The early 2016 rate movement played out differently this time. Money centers have accumulated a vast wealth of low-cost deposits during the last decade and view their current deposit base as inelastic toward marginal rate hikes. Community financial institutions acted more traditionally and gradually phased in higher rates. The inaction of larger financial institutions benefited smaller financial institutions, making their rates the de facto market rate.
Overall, financial institutions are trying to provide stability to their balance sheets, understanding regulatory policy and normalize spreads – all in the face of anemic economic growth. Banks are cautiously monitoring to see if a rising rate environment is actually sustainable or a blip in the radar. This constant state of uncertainty is rendering “traditional” models obsolete. Financial institutions will look to leverage their unprecedented amount of core deposits as long as possible to provide stability.

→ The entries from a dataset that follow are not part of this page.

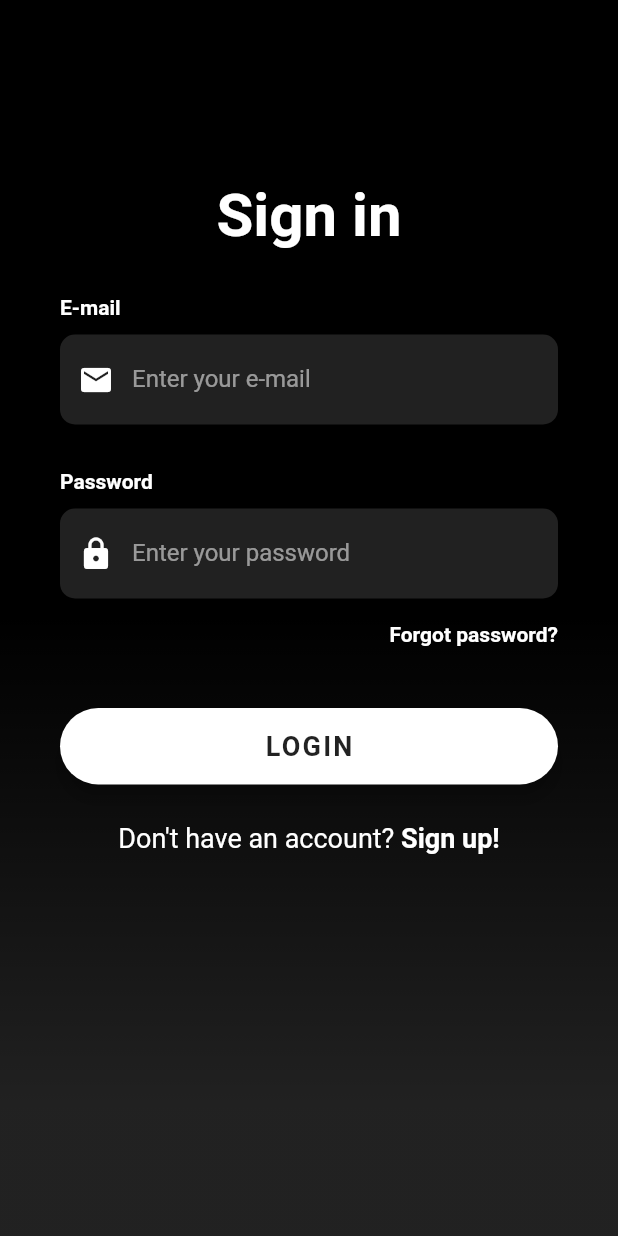
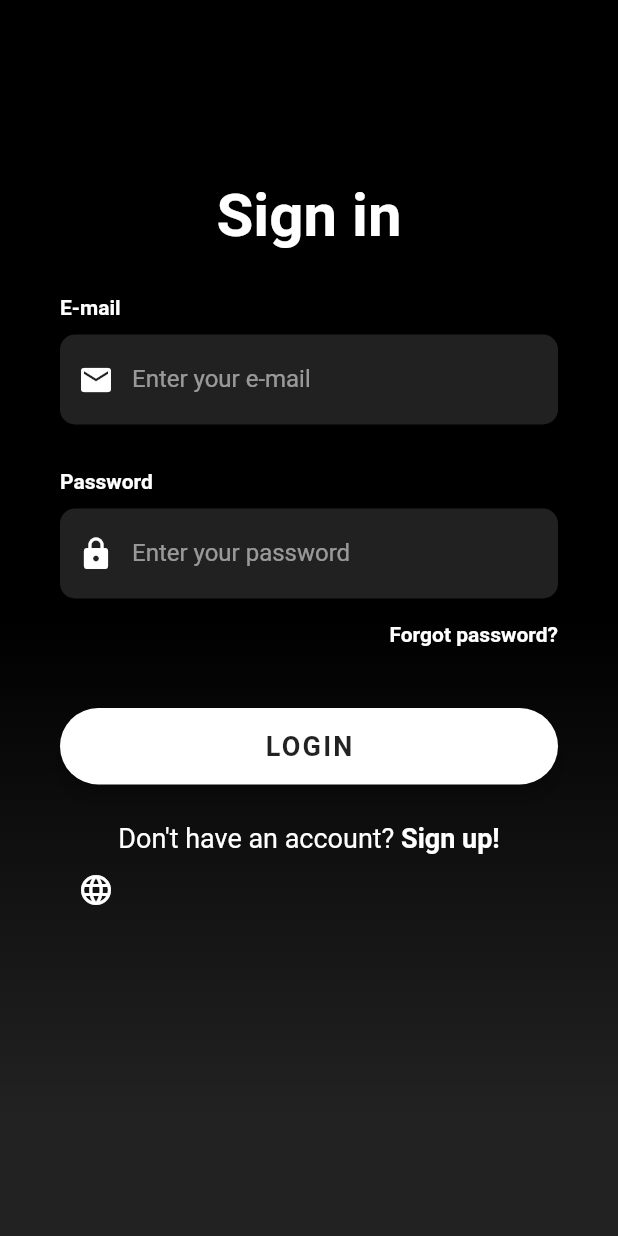
Before and after one commit to cacauisadog/hexagono-fatec, a Flutter app: the screen it shows after launch, on a phone screen of 412 x 824 dp. Run offline on Flutter 3.47's test engine with Material 2 defaults, Android fonts, the phone set to English and light mode, and no system bars; our stand-ins replace rxdart, shared_preferences; Roboto replaces fonts that are missing (OpenSans).

Commit message:
Translating the app

```diff
--- /dev/null
+++ b/app/lib/core/internationalization/app_language.dart
@@ -0,0 +1,40 @@
+import 'package:flutter/material.dart';
+import 'package:shared_preferences/shared_preferences.dart';
+
+class AppLanguage extends ChangeNotifier {
+  Locale _appLocale = Locale('en');
+
+  Locale get appLocal => _appLocale ?? Locale('en');
+
+  fetchLocale() async {
+
+    var prefs = await SharedPreferences.getInstance();
+
+    if (prefs.getString('language_code') == null) {
+      _appLocale = Locale('en');
+      return Null;
+    }
+    _appLocale = Locale(prefs.getString('language_code'));
+    return Null;
+  }
+
+  void changeLanguage (Locale type) async {
+
+    var prefs = await SharedPreferences.getInstance();
+
+    if (_appLocale == type) {
+      return;
+    }
+    if (type == Locale('en')) {
+      _appLocale = Locale('en');
+      await prefs.setString('language_code', 'en');
+      await prefs.setString('countryCode', 'US');
+    }
+    else {
+      _appLocale = Locale('pt');
+      await prefs.setString('language_code', 'pt');
+      await prefs.setString('countryCode', 'BR');
+    }
+    notifyListeners();
+  }
+}
--- /dev/null
+++ b/app/lib/core/internationalization/app_localization_delegate.dart
@@ -0,0 +1,22 @@
+import 'package:app/core/internationalization/app_localizations.dart';
+import 'package:flutter/material.dart';
+
+class AppLocalizationsDelegate extends LocalizationsDelegate<AppLocalizations>{
+
+  const AppLocalizationsDelegate();
+
+  @override
+  bool isSupported(Locale locale) {
+    return ['pt', 'en'].contains(locale.languageCode);
+  }
+
+  @override
+  Future<AppLocalizations> load(Locale locale) async {
+    AppLocalizations localizations = AppLocalizations(locale);
+    await localizations.load();
+    return localizations;
+  }
+
+  @override
+  bool shouldReload(AppLocalizationsDelegate old) => false;
+}
--- /dev/null
+++ b/app/lib/core/internationalization/app_localizations.dart
@@ -0,0 +1,34 @@
+import 'dart:convert';
+import 'package:app/core/internationalization/app_localization_delegate.dart';
+import 'package:flutter/material.dart';
+import 'package:flutter/services.dart';
+
+class AppLocalizations {
+
+  final Locale locale;
+
+  AppLocalizations(this.locale);
+
+  static AppLocalizations of(BuildContext context){
+    return Localizations.of<AppLocalizations>(context, AppLocalizations);
+  }
+
+  static const LocalizationsDelegate<AppLocalizations> delegate = AppLocalizationsDelegate();
+
+  Map<String, String> _localizedStrings;
+
+  Future<bool> load() async {
+    String jsonString = await rootBundle.loadString('lang/${locale.languageCode}.json');
+
+    Map<String, dynamic> jsonMap = json.decode(jsonString);
+
+    _localizedStrings = jsonMap.map((key, value){
+      return MapEntry(key, value.toString());
+    });
+    return true;
+  }
+
+  String translate(String key){
+    return _localizedStrings[key];
+  }
+}
--- /dev/null
+++ b/app/lib/core/internationalization/app_translate.dart
@@ -0,0 +1,12 @@
+import 'package:app/core/internationalization/app_localizations.dart';
+import 'package:flutter/cupertino.dart';
+
+class AppTranslate {
+  final BuildContext context;
+
+  AppTranslate(this.context);
+
+  String text(String key){
+    return AppLocalizations.of(context).translate(key);
+  }
+}
--- a/app/lib/main.dart
+++ b/app/lib/main.dart
@@ -1,15 +1,49 @@
+import 'package:app/core/internationalization/app_language.dart';
 import 'package:flutter/material.dart';
 import 'package:app/screens/login.dart';
+import 'package:app/core/internationalization/app_localizations.dart';
+import 'package:flutter_localizations/flutter_localizations.dart';
+import 'package:provider/provider.dart';
 
-void main() => runApp(MyApp());
+AppLanguage appLanguage = AppLanguage();
+
+void main() async {
+
+  WidgetsFlutterBinding.ensureInitialized();
+
+  AppLanguage appLanguage = AppLanguage();
+
+  await appLanguage.fetchLocale();
+  runApp(MyApp(
+    appLanguage: appLanguage,
+  ));
+}
 
 class MyApp extends StatelessWidget {
+
+  final AppLanguage appLanguage;
+
+  MyApp({this.appLanguage});
+
   @override
   Widget build(BuildContext context) {
-    return MaterialApp(
-      title: 'Login',
-      debugShowCheckedModeBanner: false,
-      home: LoginScreen(),
+    return ChangeNotifierProvider<AppLanguage>(
+      create: (_) => appLanguage,
+      child: Consumer<AppLanguage>(builder: (context, model, child) {
+        return MaterialApp(
+          locale: model.appLocal,
+          supportedLocales: [
+            const Locale('en', 'US'),
+            const Locale('pt', 'BR'),
+          ],
+          localizationsDelegates: [
+            AppLocalizations.delegate,
+            GlobalMaterialLocalizations.delegate,
+            GlobalWidgetsLocalizations.delegate,
+          ],
+          home: LoginScreen(),
+        );
+      }),
     );
   }
 }
--- a/app/lib/screens/login.dart
+++ b/app/lib/screens/login.dart
@@ -1,7 +1,11 @@
+import 'package:app/core/internationalization/app_localizations.dart';
+import 'package:app/core/internationalization/app_translate.dart';
+import 'package:app/screens/forgotPassword.dart';
 import 'package:flutter/material.dart';
 import 'package:app/utilities/constants.dart';
 import 'package:app/screens/signUp.dart';
 import 'package:app/screens/HomePage.dart';
+import 'package:app/utilities/selectLanguage.dart';
 
 class LoginScreen extends StatefulWidget {
   @override
@@ -33,7 +37,7 @@ class _LoginScreenState extends State<LoginScreen> {
               border:InputBorder.none,
               contentPadding: EdgeInsets.only(top: 14.0),
               prefixIcon: Icon(Icons.email, color: Colors.white,),
-              hintText: 'Enter your e-mail',
+              hintText: AppTranslate(context).text('Enter your e-mail'),
               hintStyle: kHintTextStyle,
             ),
           ),
@@ -47,7 +51,7 @@ class _LoginScreenState extends State<LoginScreen> {
       crossAxisAlignment: CrossAxisAlignment.start,
       children: <Widget>[
         Text(
-          'Password',
+          AppTranslate(context).text('Password'),
           style: kLabelStyle,
         ),
         SizedBox(height: 10.0),
@@ -65,7 +69,7 @@ class _LoginScreenState extends State<LoginScreen> {
               border:InputBorder.none,
               contentPadding: EdgeInsets.only(top: 14.0),
               prefixIcon: Icon(Icons.lock, color: Colors.white,),
-              hintText: 'Enter your password',
+              hintText: AppTranslate(context).text('Enter your password'),
               hintStyle: kHintTextStyle,
             ),
           ),
@@ -78,10 +82,10 @@ class _LoginScreenState extends State<LoginScreen> {
     return Container(
       alignment: Alignment.centerRight,
       child: FlatButton(
-        onPressed: () => print('Forgot Password Button Pressed'),
+        onPressed: () => Navigator.push(context, MaterialPageRoute(builder: (context) => ForgotPassword()),),
         padding: EdgeInsets.only(right: 0.0),
         child: Text(
-          'Forgot password?',
+          AppTranslate(context).text('Forgot password?'),
           style: kLabelStyle,
         ),
       ),
@@ -101,7 +105,7 @@ class _LoginScreenState extends State<LoginScreen> {
         ),
         color: Colors.white,
         child: Text(
-          'LOGIN',
+          AppTranslate(context).text('LOGIN'),
           style: TextStyle(
             color: Color(0xDD000000),
             letterSpacing: 1.5,
@@ -121,7 +125,7 @@ class _LoginScreenState extends State<LoginScreen> {
         text: TextSpan(
           children: [
             TextSpan(
-              text: 'Don\'t have an account? ',
+              text: AppTranslate(context).text("Don't have an account? "),
               style: TextStyle(
                 color: Colors.white,
                 fontSize: 18.0,
@@ -129,7 +133,7 @@ class _LoginScreenState extends State<LoginScreen> {
               ),
             ),
             TextSpan(
-              text: 'Sign up!',
+              text: AppTranslate(context).text('Sign up!'),
               style: TextStyle(
                 color: Colors.white,
                 fontSize: 18.0,
@@ -144,6 +148,7 @@ class _LoginScreenState extends State<LoginScreen> {
 
   @override
   Widget build(BuildContext context) {
+
     return Scaffold(
       body: Stack(children: <Widget>[
         Container(
@@ -173,7 +178,7 @@ class _LoginScreenState extends State<LoginScreen> {
                 mainAxisAlignment: MainAxisAlignment.center,
                 children: <Widget>[
                   Text(
-                    'Sign in',
+                    AppLocalizations.of(context).translate('Sign in'),
                     style: TextStyle(
                       color: Colors.white,
                       fontFamily: 'OpenSans',
@@ -188,6 +193,9 @@ class _LoginScreenState extends State<LoginScreen> {
                   _buildForgotPasswordBtn(),
                   _buildLoginBtn(),
                   _buildSignUpBtn(),
+
+                  selectLanguage(),
+
                 ],
               ),
             ),
--- a/app/lib/screens/sidebar/sidebar.dart
+++ b/app/lib/screens/sidebar/sidebar.dart
@@ -2,7 +2,7 @@ import 'dart:async';
 
 import 'package:app/screens/account.dart';
 import 'package:app/screens/homepage.dart';
-import 'package:app/screens/logout.dart';
+import 'package:app/screens/login.dart';
 import 'package:app/screens/notifications.dart';
 import 'package:app/screens/settings.dart';
 
@@ -162,7 +162,7 @@ class SidebarState extends State<Sidebar> with SingleTickerProviderStateMixin<Si
                       MenuItem(
                         icon: Icons.exit_to_app,
                         title: "Log out",
-                        onTap: () => Navigator.push(context, MaterialPageRoute(builder: (context) => Logout()),),
+                        onTap: () => Navigator.push(context, MaterialPageRoute(builder: (context) => LoginScreen()),),
                       ),
                     ],
                   ),
--- /dev/null
+++ b/app/lib/utilities/selectLanguage.dart
@@ -0,0 +1,32 @@
+import 'package:flutter/material.dart';
+import 'package:app/main.dart';
+
+//Botão para mudar o idioma do app
+
+Widget selectLanguage() => Container(
+  alignment: Alignment.bottomLeft,
+  child: PopupMenuButton<int>(
+    itemBuilder: (context) => [
+      PopupMenuItem(
+        value: 1,
+        child: GestureDetector(
+          onTap: () {
+            appLanguage.changeLanguage(Locale('en'));
+          },
+          child: Text('English (US)'),
+        ),
+      ),
+      PopupMenuItem(
+        value: 1,
+        child: GestureDetector(
+          onTap: () {
+            appLanguage.changeLanguage(Locale('pt'));
+          },
+          child: Text('Português (BR)'),
+        ),
+      ),
+    ],
+    icon: Icon(Icons.language, color: Colors.white,),
+    offset: Offset(0, 100),
+  ),
+);
```
Also changed, not shown: app/lang/en.json (added, +10 -0 lines), app/lang/pt.json (added, +10 -0 lines), app/lib/screens/forgotPassword.dart (added, +58 -0 lines), app/pubspec.yaml (+8 -1 lines).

The Fed, along with financial institutions, continues to be inundated with a number of contrasting variables, making a clear path nonexistent. However, for financial institutions looking to maintain stability in their deposit portfolios in this uncertain rate environment, employing a market-based pricing model should be at the top of their list. By employing this strategy financial institutions of all sizes will be well positioned should a sustained upward rate environment occur.